I associate “They Thirst” with one around the same time, Fevre Dream. Turns out this is by some fellow named George R.R. Martin. Mississippi riverboat, mysterious owners, a find of newspaper clippings about deaths along the river … yep, paddlewheeler vampires. I remember it as “very good” - over thirty years since reading. This is one I would like to pick up again. Always thought it had some of the best of Anne Rice novels (which are okay, but slow tedious reading to me), the portrayal of the Deep South and New Orleans (our most magical city, methinks) but characters and action that moved right along. I like reading about the era of the great river boats, but even Sam Clemens is a slow, tedious read nowadays. (I sometimes write in dialects, but I find a little goes a long ways.)

And not one of any of these vampires twinkle!!!


#14

I watched WER last night via streaming. It had a very interesting idea on presenting a modern day werewolf story with a little bit of pseudoscience thrown in, but in the end, it squandered all its best idea for cheap jump scares and silly action scenes. If you call it a super-low budget version of X-MEN ORIGINS: WOLVERINE, that would give you some idea, but even then that would have been better than what we got in the end.

Still, I do have to say that the movie did set up a potentially great story. If it had simply followed through logically on its own premise, I think it would’ve been pretty good. Instead, it went in completely illogical, uninteresting and predictable directions.


#15

Was Wer that movie where they all looked like the werewolf from Teen Wolf?


#16

Probably not. This Wer looked like a very hairy, big guy - no real makeup effects in that regard.


#17

Yeah I was actually thinking of Wolves:

Obviously, totally different. The trailer to Wer looks pretty good though. Too bad it doesn’t go anywhere interesting.

I’m on vacation at the moment and so cramming in a bunch of horror movie while my wife is at work.

Checked out Animal, which turned out to be a pretty fun B monster movie, that managed to actually get in a few surprise jump scares. The monster design felt like it was cribbed from Feast but it was still a fun practical effect to look at.

Also watched Dark Skies, which is almost literally Poltergeist with aliens. It was creepy at points without ever being particularly scary. The twist ending was pretty obvious too. The score I thought was really good and effective, making good use of drones.

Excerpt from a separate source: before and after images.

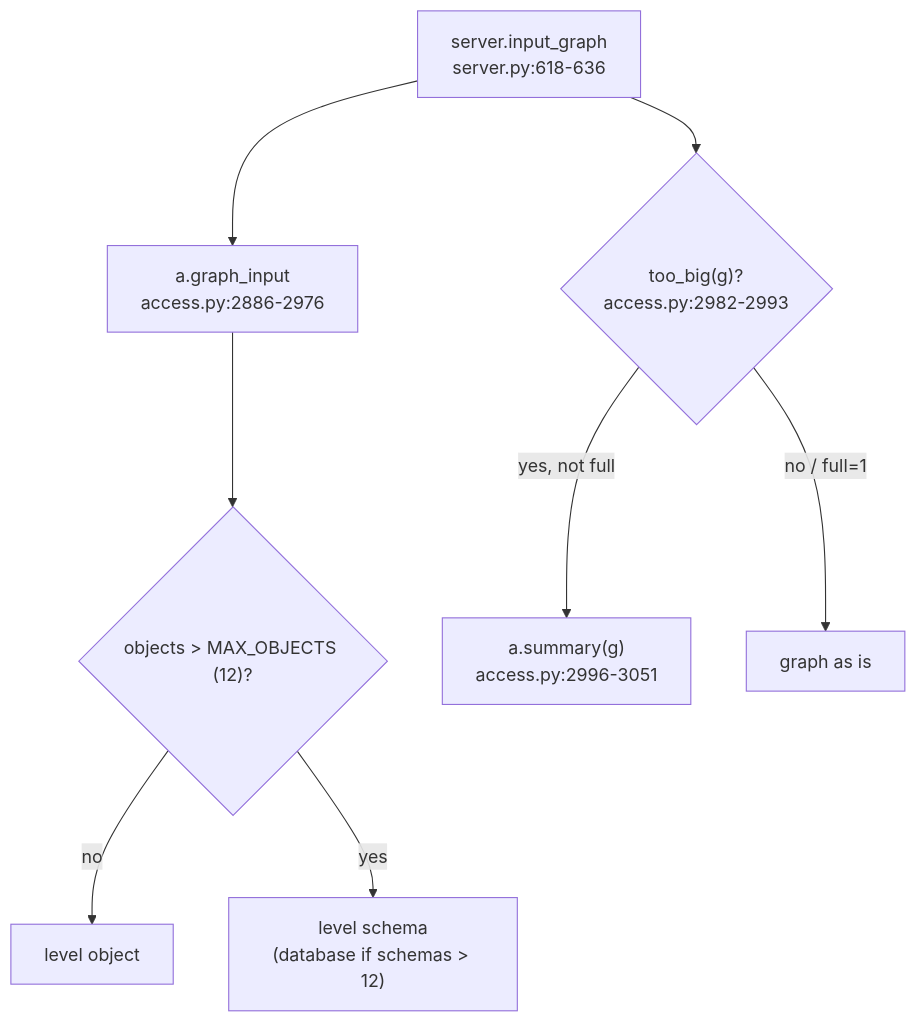
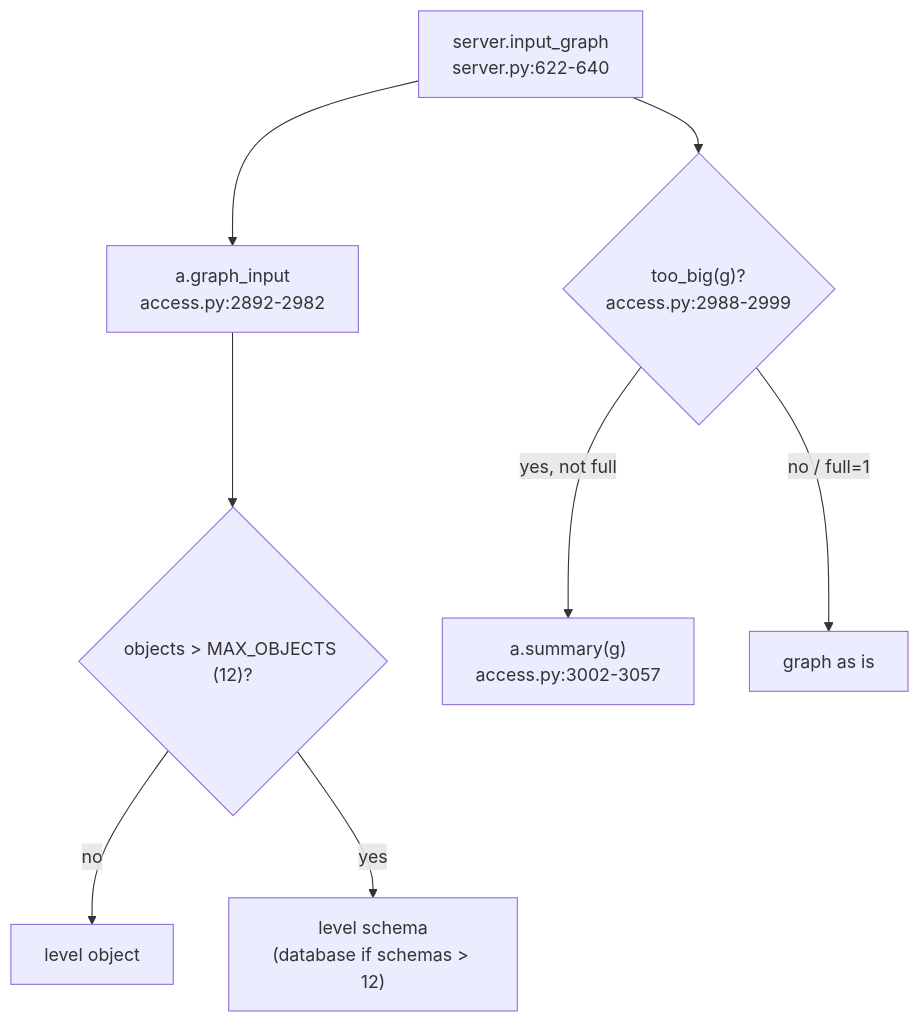
The diagram in snowflake-access-explorer-knowledge-graph/logic/graph-input.md (darshanmeel/snowflake-access-explorer), drawn with Mermaid before and after one commit. The commit also changed other lines of this file and 147 other files, not shown here.

````diff
--- a/snowflake-access-explorer-knowledge-graph/logic/graph-input.md
+++ b/snowflake-access-explorer-knowledge-graph/logic/graph-input.md
@@ -5,10 +5,10 @@
 ```mermaid
 flowchart TD
-  IG["server.input_graph<br/>server.py:618-636"] --> GI["a.graph_input<br/>access.py:2886-2976"]
+  IG["server.input_graph<br/>server.py:622-640"] --> GI["a.graph_input<br/>access.py:2892-2982"]
   GI --> LV{"objects > MAX_OBJECTS (12)?"}
   LV -- no --> OBJ[level object]
   LV -- yes --> SC["level schema<br/>(database if schemas > 12)"]
-  IG --> TB{"too_big(g)?<br/>access.py:2982-2993"}
-  TB -- "yes, not full" --> SU["a.summary(g)<br/>access.py:2996-3051"]
+  IG --> TB{"too_big(g)?<br/>access.py:2988-2999"}
+  TB -- "yes, not full" --> SU["a.summary(g)<br/>access.py:3002-3057"]
   TB -- "no / full=1" --> RAW[graph as is]
 ```
````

#18

Posted this in TV news but figured it belonged here too.


#19

I am so excited for that, I can barely get my head around this this is actually happening.


#20

Once upon a time there was a drive-in that enforced security by means of a chain-link fence. That fence did not even bother the image at that distance, and all those little speakers on wires formed a nice Wall-of-Sound effect.

One double feature I quite remember was I Drink Your Blood accompanied by the other fine film I Eat Your Skin. This was long ago, and I remember one film to be rather sick, and the other to be just too much into their effects.

Has anyone seen these wonders? Opinions?